I think most search marketers would agree that paid search is not a "set it and forget" advertising medium. But you might be surprised at how many advertisers effectively do just that, casually checking campaign stats without any real game plan to improve their PPC performance. Or, they simply trust the search engine to optimize their performance for them. And while most who fall into this camp tend to be smaller businesses who are presumably not as digitally savvy, I've run across more than one major paid search advertiser that effectively hadn't changed its campaigns in years.
Wondering whether you're paying close enough attention to your PPC campaign data? A simple measure of your campaign knowledge is whether or not you can answer questions such as:
- What's a reasonable click-through rate to expect for my ads?
- Am I spending too much or too little this month?
- How much revenue could I earn each month from my campaign?
- Should I continue sponsoring this keyword or is it actually hurting my campaign?
If you can't answer fundamental questions such as these, read on. The following will provide you with guidance.
The goal of campaign measurement is to make informed decisions about your campaign. That means having a strong knowledge of your current and past performance, and the insight to uncover and address problems and opportunities that were previously unknown to you.
The following are the key statistics to watch:
Daily and Monthly Spend
The two most important statistics you need to track are your daily and monthly campaign spend, so you understand what you're spending per day, how your campaign spend changed over the past month, and what a normal month looks like.
Start by looking at your absolute dollar spend every day and maintain a trending chart to help you distinguish between normal and abnormal daily fluctuations. With it, you can see when costs are highest and when they trend down. A chart can also tell you what's perfectly normal for daily cost fluctuations. Anything outside of the normal range can alert you to problems.

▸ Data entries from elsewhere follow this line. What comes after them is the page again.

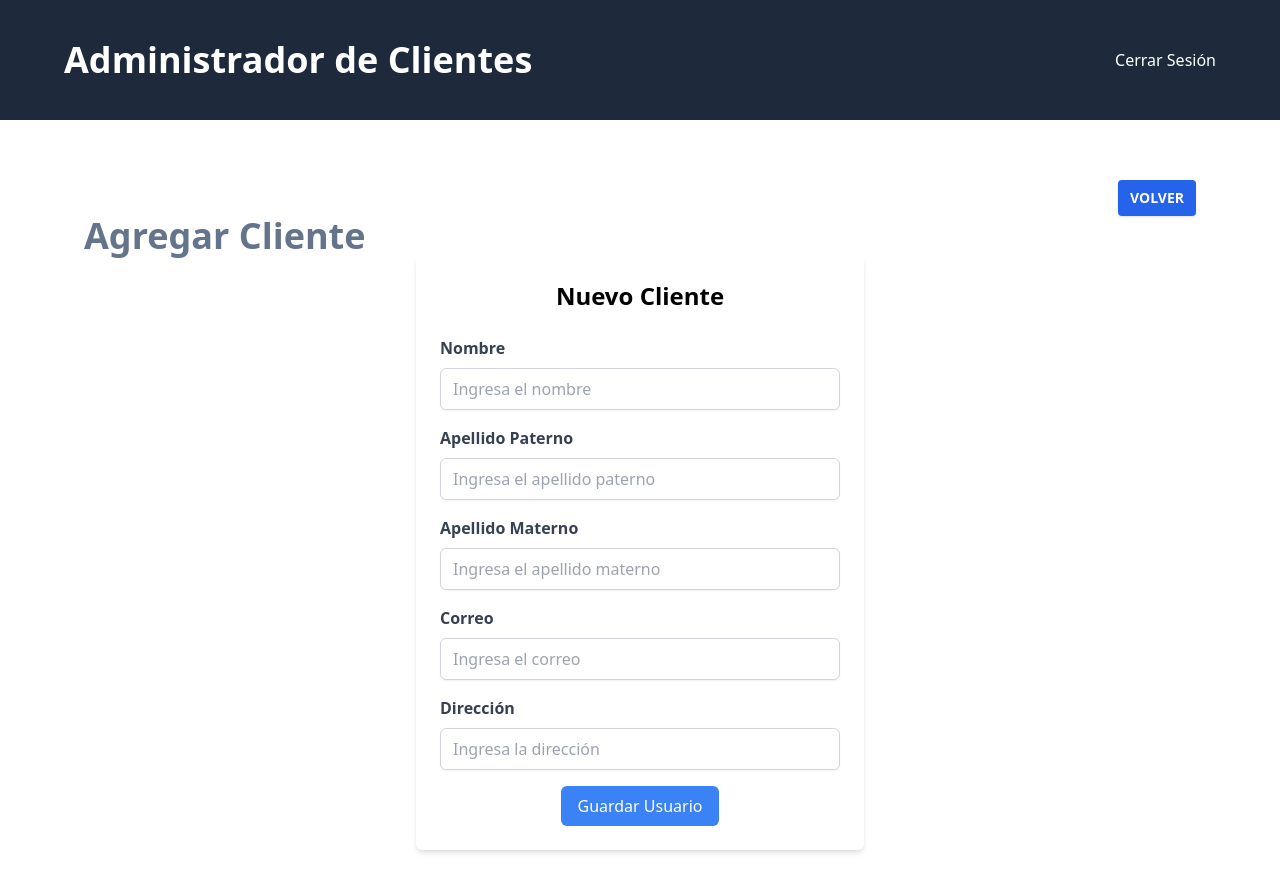
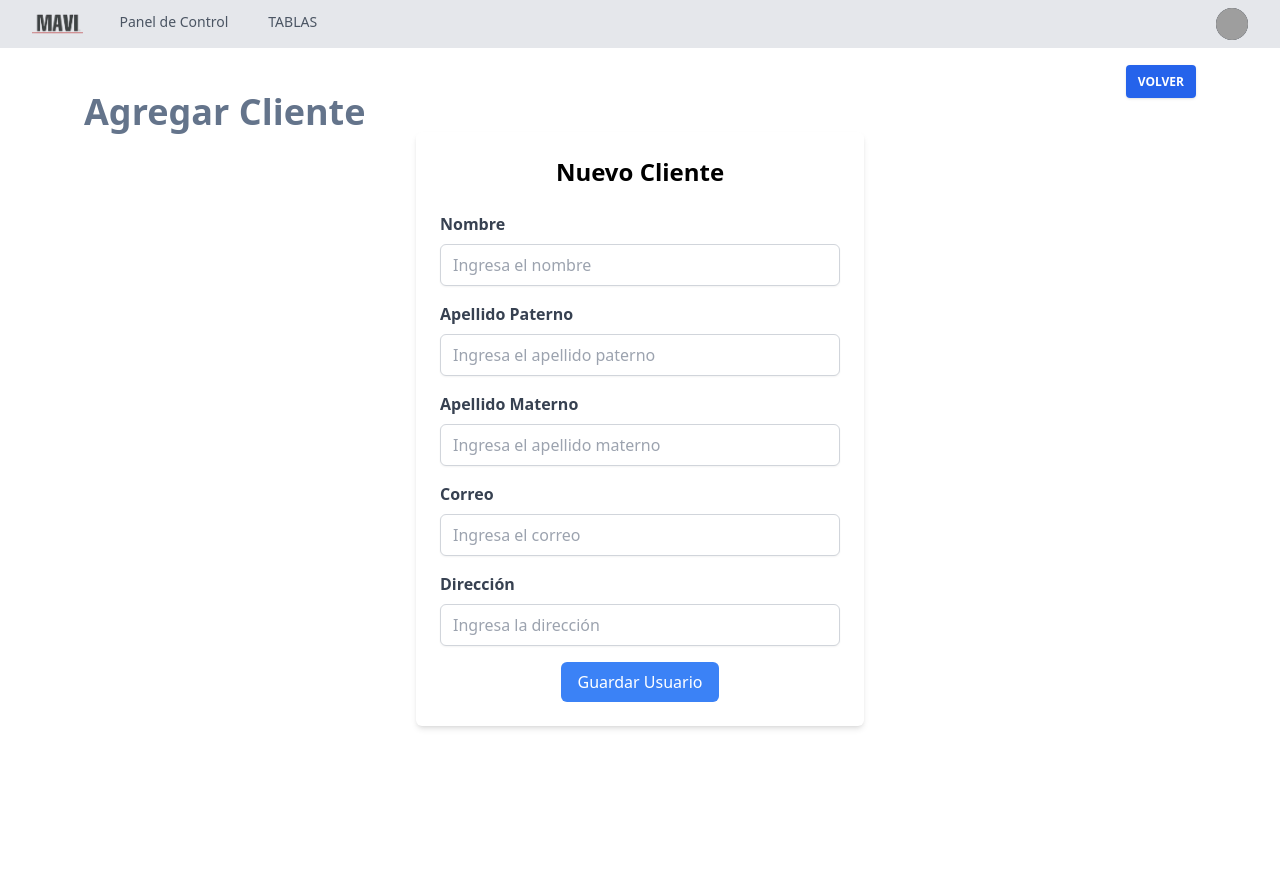
Before and after one commit to DaniDeveloper11/pruebaTecnica-MAVI, a Vue app in the folder custumer-front/: page /agregar-cliente in a window 1280 px wide. After the commit the page ends 800 px from the top, so only its background shows below. Built offline with nearby package versions, Linux system fonts and the light colour scheme; sample sign-in values are in the browser's storage; grey boxes are pictures that could not be loaded.

Commit message:
style: navbar

```diff
--- a/custumer-front/package.json
+++ b/custumer-front/package.json
@@ -9,6 +9,8 @@
     "preview": "vite preview"
   },
   "dependencies": {
+    "@headlessui/vue": "^1.7.23",
+    "@heroicons/vue": "^2.1.5",
     "jquery": "^3.7.1",
     "pinia": "^2.2.2",
     "vue": "^3.4.37",
--- a/custumer-front/src/App.vue
+++ b/custumer-front/src/App.vue
@@ -1,31 +1,108 @@
 <script setup>
-import {computed,ref} from 'vue';
+import {computed,ref,watch} from 'vue';
 import {useAuthStore} from './stores/authStore'
 import {RouterLink, RouterView,useRouter} from 'vue-router'
+import { useRoute } from 'vue-router';
 
 
 const store = useAuthStore();
 const router = useRouter();
 const isToken = computed(() => store.isAuthenticated)
-
+const route = useRoute();
 const logout = () => {
   store.logout();
   router.push({name:'login'})
 };
+import { Disclosure, DisclosureButton, DisclosurePanel, Menu, MenuButton, MenuItem, MenuItems } from '@headlessui/vue'
+import { Bars3Icon, XMarkIcon } from '@heroicons/vue/24/outline'
 
+const navigation = ref([
+  { name: 'Panel de Control', to: '/', current: true },
+  { name: 'TABLAS', to: '/visualizar-tabla', current: false },
+
+])
+
+// Función para actualizar el estado de "current" dependiendo de la ruta actual
+const updateNavigationState = () => {
+  navigation.value.forEach((item) => {
+    // Si la ruta actual coincide con el "to" del elemento, se marca como current = true
+    item.current = (item.to === route.path);
+  });
+};
+
+// Llamamos a la función la primera vez que se monta el componente
+updateNavigationState();
+
+// Observamos cambios en la ruta para actualizar el estado dinámicamente
+watch(route, () => {
+  updateNavigationState();
+});
 </script>
 
 <template>
   <header v-if="isToken" class="bg-slate-800">
-    <div class="mx-auto max-w-6xl py-10 flex justify-between">
-      <h1 class="text-4xl font-extrabold text-white">
-        Administrador de Clientes
-      </h1>
-      <button class="text-white" @click="logout" >Cerrar Sesión</button>
+
+    <Disclosure as="nav" class="bg-gray-200" v-slot="{ open }">
+    <div class="mx-auto max-w-7xl px-2 sm:px-6 lg:px-8">
+      <div class="relative flex h-12 items-center justify-between">
+        <div class="absolute inset-y-0 left-0 flex items-center sm:hidden">
+          <!-- Mobile menu button-->
+          <DisclosureButton class="relative inline-flex items-center justify-center rounded-md p-2 text-gray-400 hover:bg-gray-700 hover:text-white focus:outline-none focus:ring-2 focus:ring-inset focus:ring-white">
+            <span class="absolute -inset-0.5" />
+            <span class="sr-only">Open main menu</span>
+            <Bars3Icon v-if="!open" class="block h-6 w-6" aria-hidden="true" />
+            <XMarkIcon v-else class="block h-6 w-6" aria-hidden="true" />
+          </DisclosureButton>
+        </div>
+        <div class="flex flex-1 items-center justify-center sm:items-stretch sm:justify-start">
+          <div class="flex flex-shrink-0 items-center">
+            <img class="h-10 w-auto" src="./assets/mavi.png" alt="Your Company" />
+          </div>
+          <div class="hidden sm:ml-6 sm:block">
+            <div class="flex space-x-4">
+              <RouterLink v-for="item in navigation" :key="item.name" :to="item.to" :class="[item.current ? 'bg-gray-900 text-white' : 'text-gray-600 hover:bg-gray-700 hover:text-white', 'rounded-md px-3 py-2 text-sm font-medium']" :aria-current="item.current ? 'page' : undefined">{{ item.name }}</RouterLink>
+            </div>
+          </div>
+        </div>
+        <div class="absolute inset-y-0 right-0 flex items-center pr-2 sm:static sm:inset-auto sm:ml-6 sm:pr-0">
+
+
+          <!-- Profile dropdown -->
+          <Menu as="div" class="relative ml-3">
+            <div>
+              <MenuButton class="relative flex rounded-full bg-gray-800 text-sm focus:outline-none focus:ring-2 focus:ring-white focus:ring-offset-2 focus:ring-offset-gray-800">
+                <span class="absolute -inset-1.5" />
+                <span class="sr-only">Open user menu</span>
+                <img class="h-8 w-8 rounded-full" src="https://images.unsplash.com/photo-1472099645785-5658abf4ff4e?ixlib=rb-1.2.1&ixid=eyJhcHBfaWQiOjEyMDd9&auto=format&fit=facearea&facepad=2&w=256&h=256&q=80" alt="" />
+              </MenuButton>
+            </div>
+            <transition enter-active-class="transition ease-out duration-100" enter-from-class="transform opacity-0 scale-95" enter-to-class="transform opacity-100 scale-100" leave-active-class="transition ease-in duration-75" leave-from-class="transform opacity-100 scale-100" leave-to-class="transform opacity-0 scale-95">
+              <MenuItems class="absolute right-0 z-10 mt-2 w-48 origin-top-right rounded-md bg-white py-1 shadow-lg ring-1 ring-black ring-opacity-5 focus:outline-none">
+
+                <MenuItem v-slot="{ active }">
+                  <button @click="logout" :class="[active ? 'bg-gray-100' : '', 'block px-4 py-2 text-sm text-gray-700']">Sign out</button>
+                </MenuItem>
+                <!-- se pueden  agregar mas items -->
+              </MenuItems>
+            </transition>
+          </Menu>
+        </div>
+      </div>
     </div>
+
+    <DisclosurePanel class="sm:hidden ">
+      <div class="space-y-1 px-2 pb-3 pt-2">
+        <RouterLink v-for="item in navigation" :key="item.name" as="a" :to="item.to" :class="[item.current ? 'bg-gray-900 text-white' : 'text-gray-600 hover:bg-gray-700 hover:text-white', 'block rounded-md px-3 py-2 text-base font-medium']" :aria-current="item.current ? 'page' : undefined">{{ item.name }}</RouterLink>
+      </div>
+    </DisclosurePanel>
+  </Disclosure>
+
+
+
+
   </header>
 
-  <main class="max-w-6xl mx-auto mt-10 p-5">
+  <main class="max-w-6xl mx-auto  p-5">
     <RouterView />
 
   </main>
--- a/custumer-front/src/components/CardTable.vue
+++ b/custumer-front/src/components/CardTable.vue
@@ -12,7 +12,7 @@
 
     <div class="overflow-hidden rounded-lg bg-red shadow cursor-pointer" @click="handleTable">
         <div class="px-4 py-5 sm:p-6">
-            <p><slot></slot></p>
+            <p class="text-xl font-semibold text-gray-500"><slot></slot></p>
         </div>
     </div>
 </RouterLink>
--- a/custumer-front/src/components/UI/Heading.vue
+++ b/custumer-front/src/components/UI/Heading.vue
@@ -1,5 +1,5 @@
 <template>
-    <h1 class="text-4xl font-extrabold text-slate-500">
+    <h1 class="sm:text-4xl font-extrabold text-slate-500">
           <slot></slot>
     </h1>
 </template>
--- a/custumer-front/src/components/UI/RouterLink.vue
+++ b/custumer-front/src/components/UI/RouterLink.vue
@@ -10,7 +10,7 @@
 <template>
         <div>
         <RouterLink :to="{name:to}"
-        class="block md:inline-block rounded bg-blue-600 py-2 px-3 text-white uppercase font-bold text-sm shadow">
+        class=" rounded-full sm:rounded bg-blue-600 py-2 px-3 text-white uppercase font-bold text-xs shadow">
             <slot></slot>
         </RouterLink>
     </div>
--- a/custumer-front/src/router/index.js
+++ b/custumer-front/src/router/index.js
@@ -43,7 +43,7 @@
       path: '/visualizar-tabla',
       name: 'visualizar-tabla',
       component: () => import('../views/TableView.vue'),
-      props:{titulo:'Ver Tablas'},
+      props:{titulo:'Tablas'},
       meta: { requiresAuth: true }
 
     },
@@ -51,7 +51,7 @@
       path: '/visualizar-registros:name',
       name: 'visualizar-registros',
       component: () => import('../views/RegisteresView.vue'),
-      // props:{titulo:'Ver Registros'},
+      props:{titulo:'Ver Registros'},
       meta: { requiresAuth: true }
 
     },
--- a/custumer-front/src/views/RegisteresView.vue
+++ b/custumer-front/src/views/RegisteresView.vue
@@ -2,13 +2,20 @@
 import { ref, onMounted } from 'vue';
 import TableService from '../services/TableService';
 import { useRoute } from 'vue-router';
-
+import Header from "../components/UI/Heading.vue";
+import RouterLink from "../components/UI/RouterLink.vue";
 
 const route = useRoute();
 
 const { name } = route.params; // Obtenemos el nombre de la tabla desde la URL
 const tabla = ref({}) //Almacena los datos de la tabla
 const columnas = ref([]); // Almacena las claves de las columnas
+
+defineProps({
+  titulo: {
+    type: String
+  }
+});
 
 // Obtener los datos del cliente al montar el componente
 onMounted(() => {
@@ -23,6 +30,13 @@
 </script>
 
 <template>
+
+<div class="flex justify-end">
+      <RouterLink to="visualizar-tabla">
+        Volver
+      </RouterLink>
+    </div>
+    <Header>{{ titulo }}</Header>
     <h1 class="text-lg font-bold mb-4">Tabla: {{ name }}</h1>
 
     <div class="mt-8 flow-root">
--- a/custumer-front/src/views/UsersView.vue
+++ b/custumer-front/src/views/UsersView.vue
@@ -57,13 +57,7 @@
 
 <template>
   <div>
-    <div class="flex justify-end">
-      <RouterLink to="agregar-cliente">
-        Agregar Cliente
-      </RouterLink>
-    </div>
     <Header>{{ titulo }}</Header>
-
 
   </div>
 
@@ -73,6 +67,11 @@
   <div v-if="existenClientes" class="flow-root mx-auto  mt-10 p-5 bg-white shadow">
     <div class="-my-2 -mx-4 overflow-x-auto sm:-mx-6 lg:-mx-8">
       <div class="min-w-full py-2 align-middle sm:px-6 lg:px-8">
+        <div class="flex justify-end my-3">
+          <RouterLink to="agregar-cliente">
+            Agregar Cliente
+          </RouterLink>
+        </div>
         <table class="min-w-full divide-y divide-gray-300">
           <thead>
             <tr>
```
Also changed, not shown: custumer-front/src/assets/mavi.png (added), 1 other file (tests, documents, lock files or other folders).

Coverage and Impression Share
The next two statistics to track are coverage and impression share. Impression share is the percentage of the available search impressions in which your ads appear across all your keywords. Coverage is similar, except that it doesn't take traffic into account and can be used on individual keywords. These metrics can tell you how much traffic you're leaving on the table.
In terms of importance, coverage takes precedence over impression share because it tells you exactly where the problems lie by revealing places where your quality score lags behind your close competitors. That being said, impression share helps monitor your campaign's overall health. If it drops below 70 percent, you know it's time to start figuring out what's going wrong.
It's important to track both the daily and monthly clicks you're receiving from your campaigns. As with campaign costs, you need to be able to distinguish between normal daily fluctuations and trends either up or down.
Having charts of your costs and clicks is helpful, but it doesn't give you the whole picture. It's very easy to miss important changes in your campaign if you try to eyeball the charts against one another. For this reason, you should also track the average daily click-through rate. By knowing what is normal and what is not, you'll be able to see when something may be wrong with your campaign and dig deeper to find the cause.
The final key statistic to track on your campaign is average website conversion rate: the percentage of visitors to your site who buy from you. If you see great disparities between your sales and average conversion rate, that could indicate problems, especially if you see a spike in sales and a concurrent drop in average conversion rate.
Track Competitors Too
Beyond your own campaigns, tracking competitors' spend (and other data) can provide valuable insights. For instance, if a long-time competitor increases their bids, it's often a sign something is working. Check their landing pages for new products, feature improvements, or even new layouts and copy.
If a competitor's bids and/or budget drop, it's often a sign something isn't working. Aside from the strategic advantage this data gives you, it's also useful for benchmarking your own campaign spend and traffic against your competitors', which helps ensure you can at least achieve parity with your rivals.By Richard Stokes